Segment Open

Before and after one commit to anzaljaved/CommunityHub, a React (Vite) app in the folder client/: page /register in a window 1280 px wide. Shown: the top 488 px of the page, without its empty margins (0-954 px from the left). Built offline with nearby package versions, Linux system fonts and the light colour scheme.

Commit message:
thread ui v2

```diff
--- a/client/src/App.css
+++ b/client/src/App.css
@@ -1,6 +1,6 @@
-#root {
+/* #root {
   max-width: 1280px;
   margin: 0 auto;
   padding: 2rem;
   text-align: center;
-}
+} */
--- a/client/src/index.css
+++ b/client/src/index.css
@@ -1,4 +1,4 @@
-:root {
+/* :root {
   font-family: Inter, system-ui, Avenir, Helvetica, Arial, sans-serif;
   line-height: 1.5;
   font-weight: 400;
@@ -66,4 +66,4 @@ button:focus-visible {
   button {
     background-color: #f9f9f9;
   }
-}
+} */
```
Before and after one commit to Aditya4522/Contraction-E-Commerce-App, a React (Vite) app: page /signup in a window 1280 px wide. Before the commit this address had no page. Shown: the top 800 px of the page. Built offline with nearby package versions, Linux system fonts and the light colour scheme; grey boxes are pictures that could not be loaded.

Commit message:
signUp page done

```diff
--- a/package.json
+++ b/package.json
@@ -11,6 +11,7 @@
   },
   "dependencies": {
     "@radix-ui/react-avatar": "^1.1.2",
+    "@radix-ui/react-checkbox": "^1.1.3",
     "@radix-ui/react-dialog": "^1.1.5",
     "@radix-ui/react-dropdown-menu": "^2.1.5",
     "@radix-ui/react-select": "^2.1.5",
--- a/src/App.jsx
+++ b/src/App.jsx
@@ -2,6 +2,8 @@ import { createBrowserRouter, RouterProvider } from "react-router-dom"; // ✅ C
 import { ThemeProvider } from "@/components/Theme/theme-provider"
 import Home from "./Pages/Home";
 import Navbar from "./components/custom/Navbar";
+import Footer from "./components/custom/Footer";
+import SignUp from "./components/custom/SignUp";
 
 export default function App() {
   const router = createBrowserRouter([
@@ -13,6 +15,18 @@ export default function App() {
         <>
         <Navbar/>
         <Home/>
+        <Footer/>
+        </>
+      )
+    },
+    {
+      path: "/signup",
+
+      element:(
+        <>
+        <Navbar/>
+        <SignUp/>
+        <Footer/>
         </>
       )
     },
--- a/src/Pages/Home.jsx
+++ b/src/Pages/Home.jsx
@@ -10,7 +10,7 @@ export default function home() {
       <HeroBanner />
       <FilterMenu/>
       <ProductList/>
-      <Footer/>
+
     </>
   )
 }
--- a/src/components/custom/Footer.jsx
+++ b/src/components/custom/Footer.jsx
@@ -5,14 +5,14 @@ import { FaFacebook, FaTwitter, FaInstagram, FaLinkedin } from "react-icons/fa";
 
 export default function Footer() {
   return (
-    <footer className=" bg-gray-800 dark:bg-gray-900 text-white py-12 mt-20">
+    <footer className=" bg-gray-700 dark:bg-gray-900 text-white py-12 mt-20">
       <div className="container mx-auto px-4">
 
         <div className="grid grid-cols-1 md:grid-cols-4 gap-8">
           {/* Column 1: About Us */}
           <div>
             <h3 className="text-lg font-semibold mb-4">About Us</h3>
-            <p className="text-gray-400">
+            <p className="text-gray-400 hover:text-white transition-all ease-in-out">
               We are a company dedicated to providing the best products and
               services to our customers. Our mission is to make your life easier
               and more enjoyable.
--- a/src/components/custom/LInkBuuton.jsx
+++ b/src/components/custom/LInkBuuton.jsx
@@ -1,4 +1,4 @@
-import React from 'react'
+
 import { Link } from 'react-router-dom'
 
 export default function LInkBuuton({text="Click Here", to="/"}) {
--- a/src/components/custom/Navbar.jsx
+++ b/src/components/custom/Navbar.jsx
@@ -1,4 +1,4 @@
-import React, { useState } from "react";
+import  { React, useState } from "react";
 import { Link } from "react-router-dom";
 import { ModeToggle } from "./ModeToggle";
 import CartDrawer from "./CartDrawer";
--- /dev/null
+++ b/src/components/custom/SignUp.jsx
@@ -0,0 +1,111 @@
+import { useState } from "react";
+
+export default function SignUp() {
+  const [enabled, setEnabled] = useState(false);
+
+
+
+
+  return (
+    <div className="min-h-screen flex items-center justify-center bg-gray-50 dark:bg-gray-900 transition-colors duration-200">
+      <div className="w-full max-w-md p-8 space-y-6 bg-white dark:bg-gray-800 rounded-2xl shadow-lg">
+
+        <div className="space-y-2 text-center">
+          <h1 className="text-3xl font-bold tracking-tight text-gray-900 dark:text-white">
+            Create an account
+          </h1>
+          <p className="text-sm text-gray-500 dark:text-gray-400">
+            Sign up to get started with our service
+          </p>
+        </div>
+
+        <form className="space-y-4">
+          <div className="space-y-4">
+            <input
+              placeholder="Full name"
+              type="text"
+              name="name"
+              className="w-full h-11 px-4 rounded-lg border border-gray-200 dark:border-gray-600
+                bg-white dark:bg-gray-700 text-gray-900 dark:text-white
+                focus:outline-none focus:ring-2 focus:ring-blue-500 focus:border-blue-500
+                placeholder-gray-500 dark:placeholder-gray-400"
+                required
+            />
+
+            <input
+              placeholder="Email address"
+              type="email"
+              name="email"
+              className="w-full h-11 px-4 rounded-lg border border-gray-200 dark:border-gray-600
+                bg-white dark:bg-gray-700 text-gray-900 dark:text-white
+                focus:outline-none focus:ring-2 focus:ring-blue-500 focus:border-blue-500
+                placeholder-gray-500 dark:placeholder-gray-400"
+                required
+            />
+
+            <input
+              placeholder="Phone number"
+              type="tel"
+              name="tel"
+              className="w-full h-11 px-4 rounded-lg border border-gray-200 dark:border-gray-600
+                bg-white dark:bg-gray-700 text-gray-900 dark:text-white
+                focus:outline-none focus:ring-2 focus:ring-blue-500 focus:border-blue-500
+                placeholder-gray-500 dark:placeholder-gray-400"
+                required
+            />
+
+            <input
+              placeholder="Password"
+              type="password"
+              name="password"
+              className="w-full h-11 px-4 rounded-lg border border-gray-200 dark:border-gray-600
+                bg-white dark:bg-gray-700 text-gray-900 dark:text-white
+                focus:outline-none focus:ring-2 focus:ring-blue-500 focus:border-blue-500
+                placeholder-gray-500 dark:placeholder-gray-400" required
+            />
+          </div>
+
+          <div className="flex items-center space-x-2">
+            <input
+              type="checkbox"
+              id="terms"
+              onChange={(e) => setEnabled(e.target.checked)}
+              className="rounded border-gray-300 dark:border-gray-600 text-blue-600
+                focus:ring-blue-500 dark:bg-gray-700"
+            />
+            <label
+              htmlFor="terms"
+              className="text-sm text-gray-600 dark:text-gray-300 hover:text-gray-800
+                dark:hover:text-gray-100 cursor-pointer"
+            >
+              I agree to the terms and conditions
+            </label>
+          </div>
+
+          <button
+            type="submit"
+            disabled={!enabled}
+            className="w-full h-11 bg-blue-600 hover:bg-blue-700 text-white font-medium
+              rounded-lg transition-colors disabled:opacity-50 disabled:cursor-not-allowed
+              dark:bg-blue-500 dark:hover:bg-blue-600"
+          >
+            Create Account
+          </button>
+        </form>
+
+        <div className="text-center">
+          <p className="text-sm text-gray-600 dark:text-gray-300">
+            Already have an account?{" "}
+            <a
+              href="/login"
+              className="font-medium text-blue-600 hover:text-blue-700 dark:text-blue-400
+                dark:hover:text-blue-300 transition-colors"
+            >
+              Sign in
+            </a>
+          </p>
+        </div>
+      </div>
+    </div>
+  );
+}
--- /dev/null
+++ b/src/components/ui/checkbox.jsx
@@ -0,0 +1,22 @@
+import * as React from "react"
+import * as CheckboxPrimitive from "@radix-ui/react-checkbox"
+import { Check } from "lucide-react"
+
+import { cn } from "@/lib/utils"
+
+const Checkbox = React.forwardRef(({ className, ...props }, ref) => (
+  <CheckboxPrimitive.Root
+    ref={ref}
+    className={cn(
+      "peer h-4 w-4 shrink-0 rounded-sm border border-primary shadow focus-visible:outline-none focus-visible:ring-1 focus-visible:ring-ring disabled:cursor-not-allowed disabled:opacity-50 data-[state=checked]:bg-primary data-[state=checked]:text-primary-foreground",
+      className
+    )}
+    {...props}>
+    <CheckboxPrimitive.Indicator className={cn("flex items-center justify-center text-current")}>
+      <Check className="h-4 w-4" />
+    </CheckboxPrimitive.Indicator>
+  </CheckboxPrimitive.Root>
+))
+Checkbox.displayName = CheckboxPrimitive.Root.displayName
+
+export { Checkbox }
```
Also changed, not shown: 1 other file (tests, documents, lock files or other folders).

Segment Closed

Instructions for the task:
All the lines that hold the word "client" must appear in the answer, copied from the records.

Completed task:
Before and after one commit to anzaljaved/CommunityHub, a React (Vite) app in the folder client/: page /register in a window 1280 px wide. Shown: the top 488 px of the page, without its empty margins (0-954 px from the left). Built offline with nearby package versions, Linux system fonts and the light colour scheme.
--- a/client/src/App.css
+++ b/client/src/App.css
--- a/client/src/index.css
+++ b/client/src/index.css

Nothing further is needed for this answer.